I’ve had quite a bit of dental work done recently … this weekend in fact. So much in fact, that the story has been more of a saga. My entire dental history is a saga and a half to be honest, and as such I have felt that all too familiar compulsion to write a blog. Never did I imagine journaling my dental history in a published piece of writing, and yet here I am, and as I begin, I remember so much of my long history with great clarity.

I blame 1970s dentistry for the state of my teeth. Yes I’m one of the unfortunate victims of the awful dentists that used to be around.
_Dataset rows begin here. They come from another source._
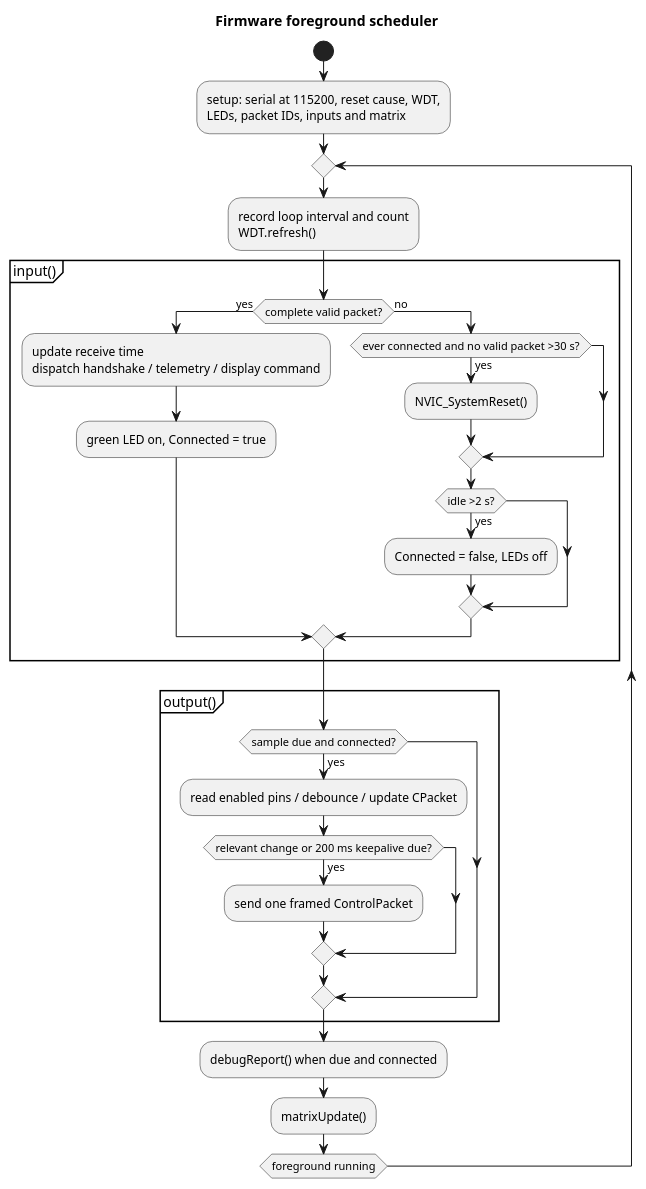
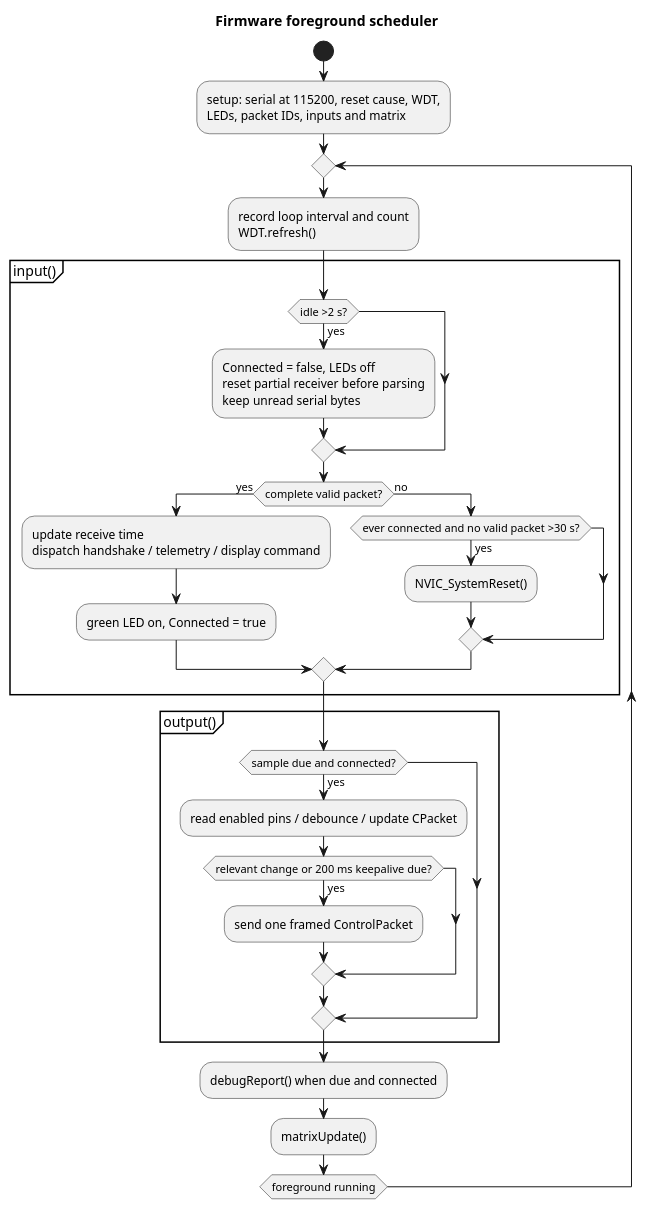
The diagram in docs/diagrams/activity_firmware_loop.puml (AlaNLrdE/KSPKontroller), drawn with PlantUML before and after one commit. The commit also changed 9 other files, not shown here.

```diff
--- a/docs/diagrams/activity_firmware_loop.puml
+++ b/docs/diagrams/activity_firmware_loop.puml
@@ -1,31 +1,31 @@
 @startuml activity_firmware_loop
 title Firmware foreground scheduler
 start
 :setup: serial at 115200, reset cause, WDT,\nLEDs, packet IDs, inputs and matrix;
 repeat
   :record loop interval and count\nWDT.refresh();
   partition "input()" {
+    if (idle >2 s?) then (yes)
+      :Connected = false, LEDs off\nreset partial receiver before parsing\nkeep unread serial bytes;
+    endif
     if (complete valid packet?) then (yes)
       :update receive time\ndispatch handshake / telemetry / display command;
       :green LED on, Connected = true;
     else (no)
       if (ever connected and no valid packet >30 s?) then (yes)
         :NVIC_SystemReset();
-      endif
-      if (idle >2 s?) then (yes)
-        :Connected = false, LEDs off;
       endif
     endif
   }
   partition "output()" {
     if (sample due and connected?) then (yes)
       :read enabled pins / debounce / update CPacket;
       if (relevant change or 200 ms keepalive due?) then (yes)
         :send one framed ControlPacket;
       endif
     endif
   }
   :debugReport() when due and connected;
   :matrixUpdate();
 repeat while (foreground running)
 @enduml
```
My first memories of the dentist are not happy ones. The NHS surgery was located above our GP practice building. The dentist, and her nurse, were two of the most sour and unkind women you could meet, both of whom wreaked of stale coffee. Filling after filling I’d have, some as soon as they broke through the gum; filled straight away just because I apparently had poor enamel.

Years later, I was taken to a different dentist … Harvey Showman his name was. I don’t remember then needing fillings, but regularly he’d give me fluoride treatment. Orange tangy gloop would be poured into horseshoe shaped moulds and shoved in my mouth for the teeth to absorb the fluoride treatment.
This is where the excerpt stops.